**INFORMATION SUPPLIED**
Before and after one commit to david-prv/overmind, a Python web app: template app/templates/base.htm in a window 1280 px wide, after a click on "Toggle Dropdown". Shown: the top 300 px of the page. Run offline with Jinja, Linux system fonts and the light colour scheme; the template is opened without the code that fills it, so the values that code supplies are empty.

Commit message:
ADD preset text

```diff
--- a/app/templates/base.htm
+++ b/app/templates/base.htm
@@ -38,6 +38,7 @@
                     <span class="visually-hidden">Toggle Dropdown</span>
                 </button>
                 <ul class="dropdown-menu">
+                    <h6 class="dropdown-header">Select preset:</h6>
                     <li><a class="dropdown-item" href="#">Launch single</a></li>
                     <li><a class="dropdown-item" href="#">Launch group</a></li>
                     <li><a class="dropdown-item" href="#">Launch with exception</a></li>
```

* * *

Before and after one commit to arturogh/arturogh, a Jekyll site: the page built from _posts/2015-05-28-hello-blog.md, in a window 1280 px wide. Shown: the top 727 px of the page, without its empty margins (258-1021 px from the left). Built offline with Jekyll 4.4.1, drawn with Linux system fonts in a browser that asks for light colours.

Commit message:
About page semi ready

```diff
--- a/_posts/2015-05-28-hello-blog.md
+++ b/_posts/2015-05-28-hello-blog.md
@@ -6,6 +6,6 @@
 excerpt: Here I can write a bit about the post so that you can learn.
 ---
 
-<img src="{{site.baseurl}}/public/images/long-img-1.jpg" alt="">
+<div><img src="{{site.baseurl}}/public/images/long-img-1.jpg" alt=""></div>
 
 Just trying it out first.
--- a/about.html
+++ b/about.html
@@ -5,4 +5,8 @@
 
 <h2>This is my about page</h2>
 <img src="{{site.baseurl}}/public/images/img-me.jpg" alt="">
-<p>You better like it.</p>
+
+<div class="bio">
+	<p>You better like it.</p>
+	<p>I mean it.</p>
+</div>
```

* * *

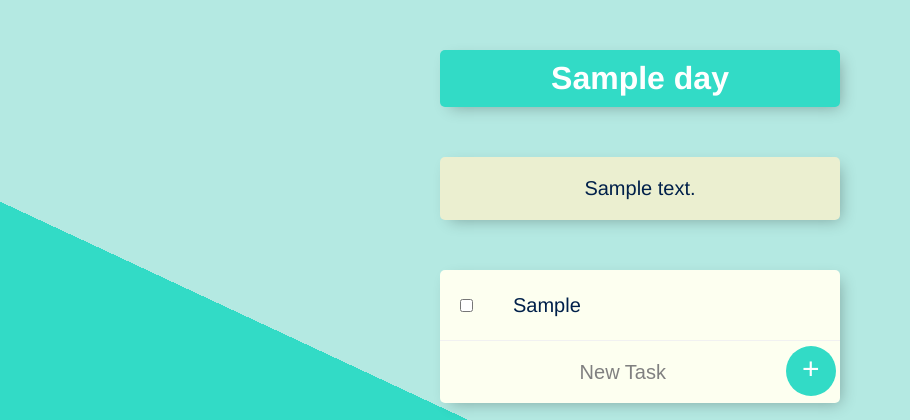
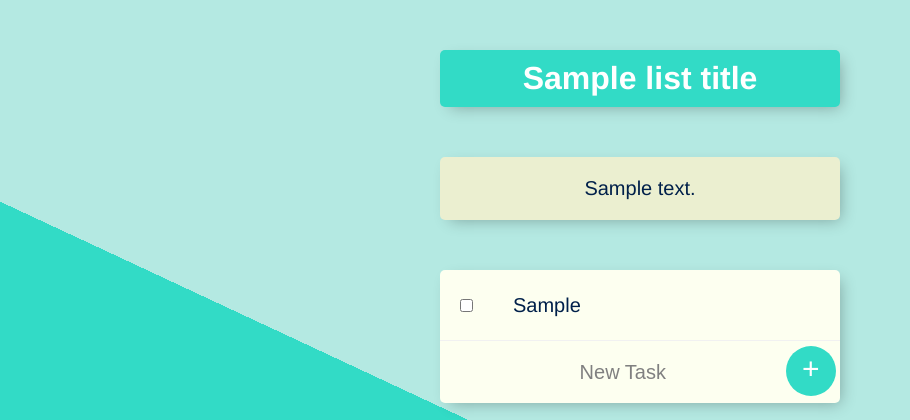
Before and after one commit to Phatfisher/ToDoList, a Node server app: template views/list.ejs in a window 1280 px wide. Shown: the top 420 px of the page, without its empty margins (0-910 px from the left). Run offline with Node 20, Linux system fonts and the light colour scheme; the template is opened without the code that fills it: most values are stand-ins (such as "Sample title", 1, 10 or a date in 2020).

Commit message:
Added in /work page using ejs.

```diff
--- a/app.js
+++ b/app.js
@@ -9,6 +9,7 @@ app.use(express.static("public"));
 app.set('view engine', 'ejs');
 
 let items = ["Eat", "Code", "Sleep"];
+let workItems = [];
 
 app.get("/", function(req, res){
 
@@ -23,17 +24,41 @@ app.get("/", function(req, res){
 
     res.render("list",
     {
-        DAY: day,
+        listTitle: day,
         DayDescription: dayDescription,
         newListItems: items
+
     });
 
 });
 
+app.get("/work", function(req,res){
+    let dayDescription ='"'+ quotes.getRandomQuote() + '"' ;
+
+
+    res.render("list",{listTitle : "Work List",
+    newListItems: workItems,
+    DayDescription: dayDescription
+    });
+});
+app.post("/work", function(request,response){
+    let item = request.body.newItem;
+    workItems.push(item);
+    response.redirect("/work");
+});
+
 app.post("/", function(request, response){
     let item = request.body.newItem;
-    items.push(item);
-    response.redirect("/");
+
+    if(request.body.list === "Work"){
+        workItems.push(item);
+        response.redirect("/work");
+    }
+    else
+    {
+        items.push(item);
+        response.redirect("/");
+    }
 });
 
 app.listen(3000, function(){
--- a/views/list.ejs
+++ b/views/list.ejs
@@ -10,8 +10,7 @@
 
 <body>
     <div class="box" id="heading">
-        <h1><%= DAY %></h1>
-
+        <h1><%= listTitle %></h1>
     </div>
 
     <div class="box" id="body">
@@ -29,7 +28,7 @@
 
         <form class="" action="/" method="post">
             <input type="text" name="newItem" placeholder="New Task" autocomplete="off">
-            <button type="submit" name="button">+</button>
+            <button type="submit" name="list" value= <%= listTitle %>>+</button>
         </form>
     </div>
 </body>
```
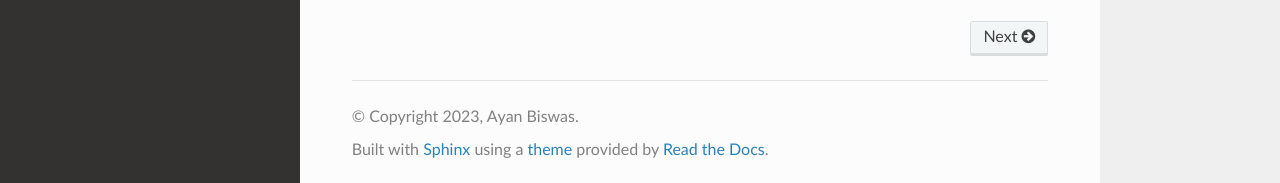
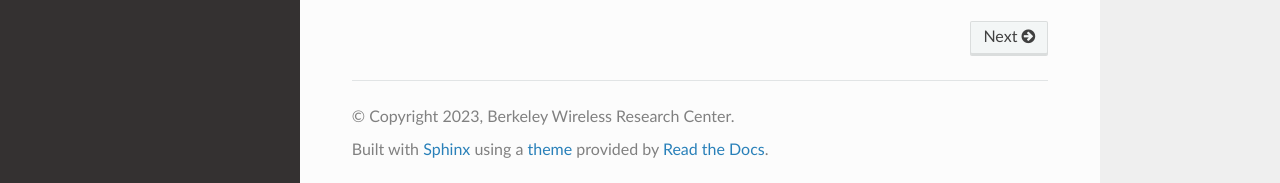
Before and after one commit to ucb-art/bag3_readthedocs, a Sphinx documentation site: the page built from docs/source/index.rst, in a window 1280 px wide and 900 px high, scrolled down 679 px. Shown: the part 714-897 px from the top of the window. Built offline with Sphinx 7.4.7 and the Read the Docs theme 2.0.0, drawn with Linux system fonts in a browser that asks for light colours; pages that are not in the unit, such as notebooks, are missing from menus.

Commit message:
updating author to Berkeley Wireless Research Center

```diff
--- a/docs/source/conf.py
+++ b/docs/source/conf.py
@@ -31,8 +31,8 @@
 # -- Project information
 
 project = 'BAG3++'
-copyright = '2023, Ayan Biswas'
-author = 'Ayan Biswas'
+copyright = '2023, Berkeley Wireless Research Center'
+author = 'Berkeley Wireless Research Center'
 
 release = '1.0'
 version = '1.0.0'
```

**WHAT TO DO**
Return all lines from the data above with "Launch" in them.

**RESULT OF THE TASK**
                     <li><a class="dropdown-item" href="#">Launch single</a></li>
                     <li><a class="dropdown-item" href="#">Launch group</a></li>
                     <li><a class="dropdown-item" href="#">Launch with exception</a></li>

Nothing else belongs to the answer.